Today with more and better players, regal indoor stadiums, vast recruiting budgets and promotional brochures that publicize everything but the players' favorite uppers, the ACC is more brutal than ever. Very few head coaches leave the ACC to work elsewhere. "It would be like going to the minors," says McKinney.
Animosities linger. Clemson's Tates Locke once told his players of Driesell, "Just get me to the last two minutes even and I'll outcoach this SOB from there." Smith and Driesell should not be invited to the same party. Smith and Sloan should not be invited to the same city.
"We aren't little boys running around sticking our tongues out," says one coach. But too often the pressures, stakes, egos and conceits of trying to stay ahead make them act like boys.
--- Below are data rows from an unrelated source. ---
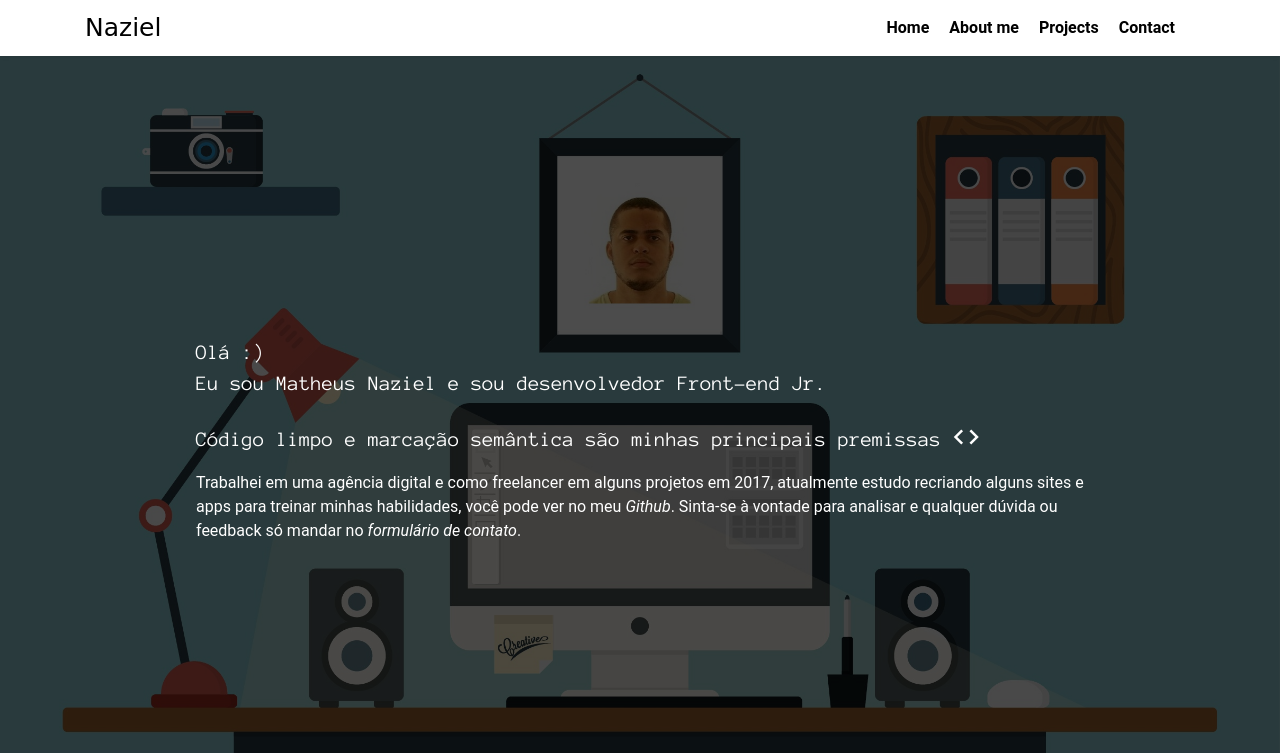
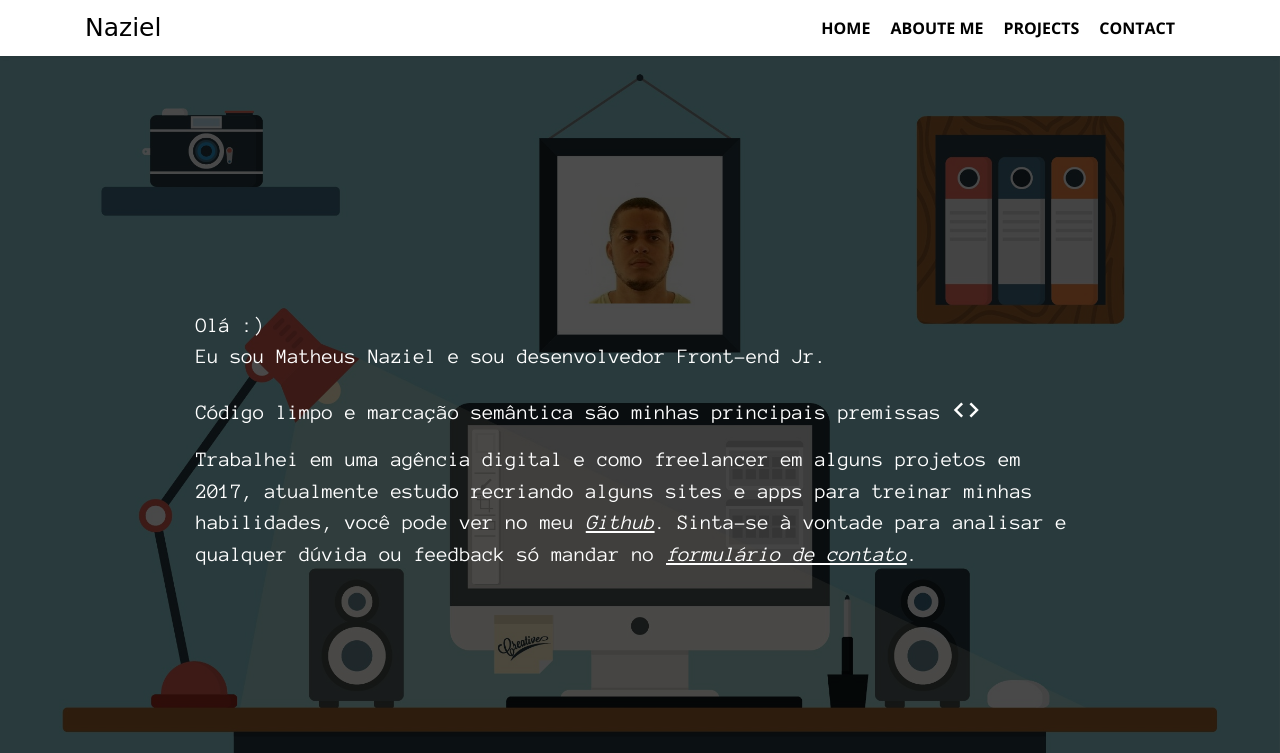
Before and after one commit to matheusnaziel/website, a website: page src/index.html in a window 1280 px wide. Shown: the top 753 px of the page. Drawn offline with nearby package versions, Linux system fonts and the light colour scheme; files that its build step writes are made by us from their sources; files whose address does not match are found by name; a web font is replaced by a local one.

Commit message:
alterando fonts

```diff
--- a/src/index.html
+++ b/src/index.html
@@ -11,6 +11,7 @@
 	<link rel="stylesheet" href="./styles/index.css">
 	<link href="https://fonts.googleapis.com/css?family=Anonymous+Pro|Aladin|Fredericka+the+Great|Lily+Script+One" rel="stylesheet">
 	<link href="https://fonts.googleapis.com/icon?family=Material+Icons" rel="stylesheet">
+	<link href="https://fonts.googleapis.com/css?family=Open+Sans:300,300i,400,400i,600,600i,700,700i,800,800i" rel="stylesheet">
 
 </head>
 <body class="cbp-spmenu-push">
@@ -23,10 +24,10 @@
 						<i id="showTop" class="button-menu material-icons">menu</i>
 						<nav class="nav-desktop">
 							<ul class="nav-desktop-ul">
-								<li><a href="#nav0" class="home">Home</a></li>
-								<li><a href="#nav1" class="about" href="#">About me</a></li>
-								<li><a href="projects.html" class="projects">Projects</a></li>
-								<li><a href="#nav2" class="contact">Contact</a></li>
+								<li><a href="#nav0" class="home">HOME</a></li>
+								<li><a href="#nav1" class="about" href="#">ABOUTE ME</a></li>
+								<li><a href="projects.html" class="projects">PROJECTS</a></li>
+								<li><a href="#nav2" class="contact">CONTACT</a></li>
 							</ul>
 						</nav>
 					</div>
@@ -34,9 +35,10 @@
 			</div>
 			<nav class="cbp-spmenu cbp-spmenu-horizontal cbp-spmenu-top" id="cbp-spmenu-s3">
 				<ul class="navbar-wrapper">
-					<li><a class="home" href="#">Home</a></li>
-					<li><a class="about" href="#">About me</a></li>
-					<li><a class="contact" href="#">Contact</a></li>
+					<li><a class="home" href="#">HOME</a></li>
+					<li><a class="about" href="#">ABOUT ME</a></li>
+					<li><a class="projects" href="projects.html">PROJECTS</a></li>
+					<li><a class="contact" href="#">CONTACT</a></li>
 				</ul>
 			</nav>
 
@@ -193,7 +195,7 @@
 							<p class="email"><input type="email" name="replyTo" placeholder="Seu e-mail" /></p>
 							<p class="message"><textarea name="message" placeholder="Sua mensagem"></textarea></p>
 							<div class="submit">
-								<input class="button" type="submit" value="Send" id="button-blue" />
+								<input class="button" type="submit" value="SEND" id="button-blue" />
 							</div>
 						</form>
 					</div>
--- a/src/sass/pages/index.scss
+++ b/src/sass/pages/index.scss
@@ -5,7 +5,7 @@ font-family: 'Lily Script One', cursive;*/
 @import '../common/iconfont.scss';
 
 body {
-	font-family: roboto;
+	font-family: 'Open Sans', sans-serif;
 }
 
 .bg-wrapper {
@@ -170,10 +170,12 @@ body {
 
 .contact {
 	color: #fff;
+	text-decoration: underline;
 }
 
 .link-gh {
 	color: #fff;
+	text-decoration: underline;
 }
 
 .main {
@@ -217,7 +219,7 @@ body {
 
 .about-content-title {
     font-weight: 600;
-    font-size: 25px;
+    font-size: 21px;
     color: #000;
     margin-top: 30px;
     font-family: 'Anonymous Pro', monospace;
@@ -386,6 +388,11 @@ body {
 	font-size: 21px;
 }
 
+.section-wrapper-text {
+	font-family: 'Anonymous Pro', monospace;
+	font-size: 21px;
+}
+
 @media only screen and (max-width: 771px) {
 	.section-wrapper-text {
 	    font-size: 14px;
@@ -448,6 +455,7 @@ body {
 	justify-content: center;
 	height: 100px;
 	font-family: 'Anonymous Pro', monospace;
+	font-size: 21px;
 }
 
 #form-main {
--- a/src/sass/pages/projects.scss
+++ b/src/sass/pages/projects.scss
@@ -1,4 +1,8 @@
 @import '../common/iconfont.scss';
+
+body {
+	font-family: 'Open Sans', sans-serif;
+}
 
 .cbp-spmenu {
 	position: fixed;
@@ -77,8 +81,8 @@
 	font-size: 25px
 }
 
-h1 {
-	font-family: 'Lily Script One', cursive;
+.text-projects {
+	font-family: 'Anonymous Pro', monospace;
 }
 
 .navbar-wrapper {
```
Solid citizens are not immune to such feelings. One of N.C. State's leading contributors regularly calls a Raleigh radio talk show and publicly refers to Smith as Nickel Nose. "I have to laugh," says Smith. "I didn't think State guys were that clever." Around the league Sloan's past transgressions into the realm of fury are cited and he is called Stormy Normy, the Human Panic.
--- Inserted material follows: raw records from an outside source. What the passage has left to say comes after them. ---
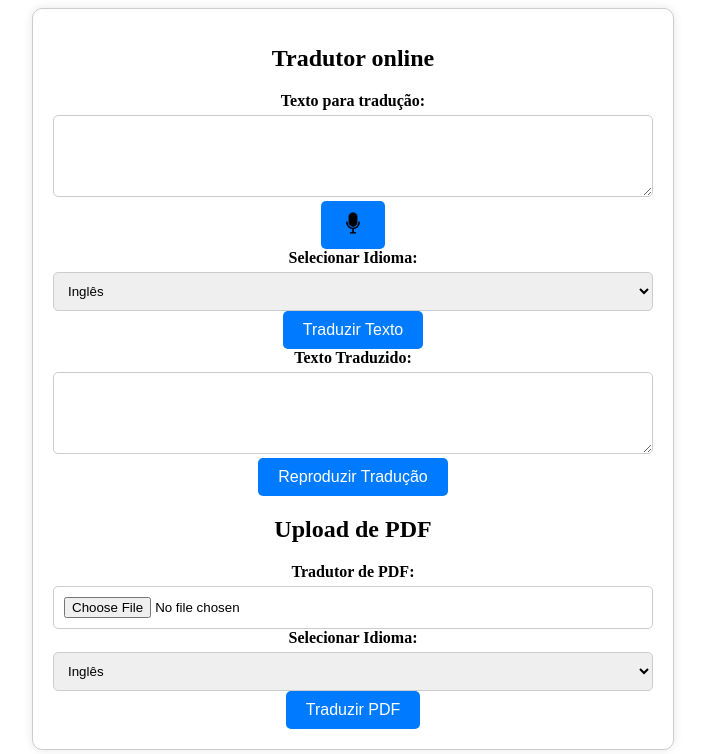
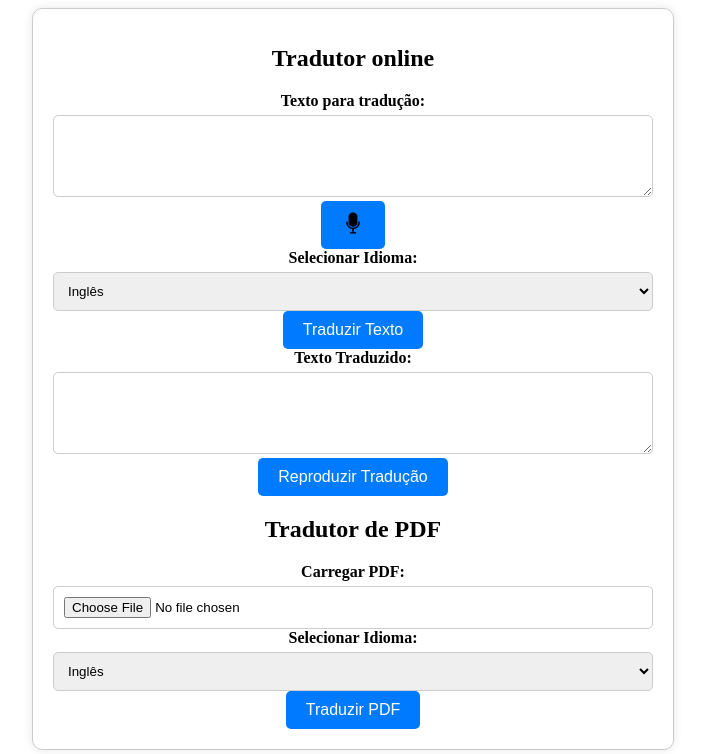
Before and after one commit to JoaoRamos112/onlinetranslator, a Flask app: page / in a window 1280 px wide. Shown: the top 754 px of the page, without its empty margins (287-992 px from the left). Run offline with Flask 3, Linux system fonts and the light colour scheme.

Commit message:
versao com api para reproduzir da azure e alterações html pedidas pelo prof

```diff
--- a/templates/index.html
+++ b/templates/index.html
@@ -37,9 +37,9 @@
         <button id="speak-button">Reproduzir Tradução</button>
 
 
-        <h2>Upload de PDF</h2>
+        <h2>Tradutor de PDF</h2>
         <form id="pdf-form" enctype="multipart/form-data">
-            <label for="pdf-file">Tradutor de PDF:</label>
+            <label for="pdf-file">Carregar PDF:</label>
             <input type="file" id="pdf-file" name="file">
             <label for="language">Selecionar Idioma:</label>
             <select id="language" name="language">
```
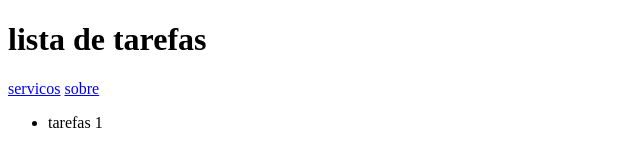
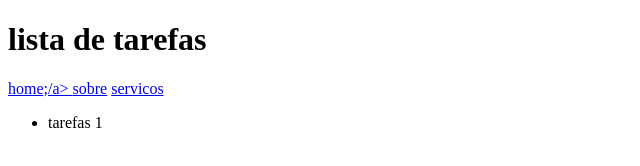
Before and after one commit to GabrielSR-dev/listas-de-tarefas, a plain HTML site: page index.html in a window 1280 px wide. Shown: the full height of the page, 0-640 px from the left. Drawn offline with Linux system fonts and the light colour scheme.

Commit message:
resolução de conflito

```diff
--- a/index.html
+++ b/index.html
@@ -9,8 +9,9 @@
     <header>
         <h1>lista de tarefas</h1>
         <nav>
-             <a href="servicos.html">servicos</a>
+            <a href="home.html">home;/a>
             <a href="sobre.html">sobre</a>
+            <a href="servicos.html">servicos</a>
         </nav>
     </header>
     <ul>
```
Graduates of the four North Carolina schools live, work and play next door to each other. When a man's team loses at night, he loses at the office the next morning. Even children become pawns.
Last Christmas Eve, as Sloan was leaving candlelight services, he was stopped by a State alumnus who introduced him to a 9-year-old boy, an ardent Carolina fan. Peace and love were in the air. Silent Night could be heard from inside the church. As Sloan reached out his hand the boy shrank back in horror. "Ugh," he said, "I don't even want to touch you."
It is into this atmosphere that the national tournament will come next March. If anything has a chance to pull the ACC together in common bond, probably it is the prospect of one of its teams defeating UCLA. Maybe Maryland can do it. Perhaps North Carolina can. Inevitably, N.C. State has the best chance.
As Burleson says, the Wolfpack can succeed if he plays Bill Walton "medium" and David Thompson has a "super" game. Towe says anytime you have Thompson on your side you have an advantage, that against UCLA David will be terrific.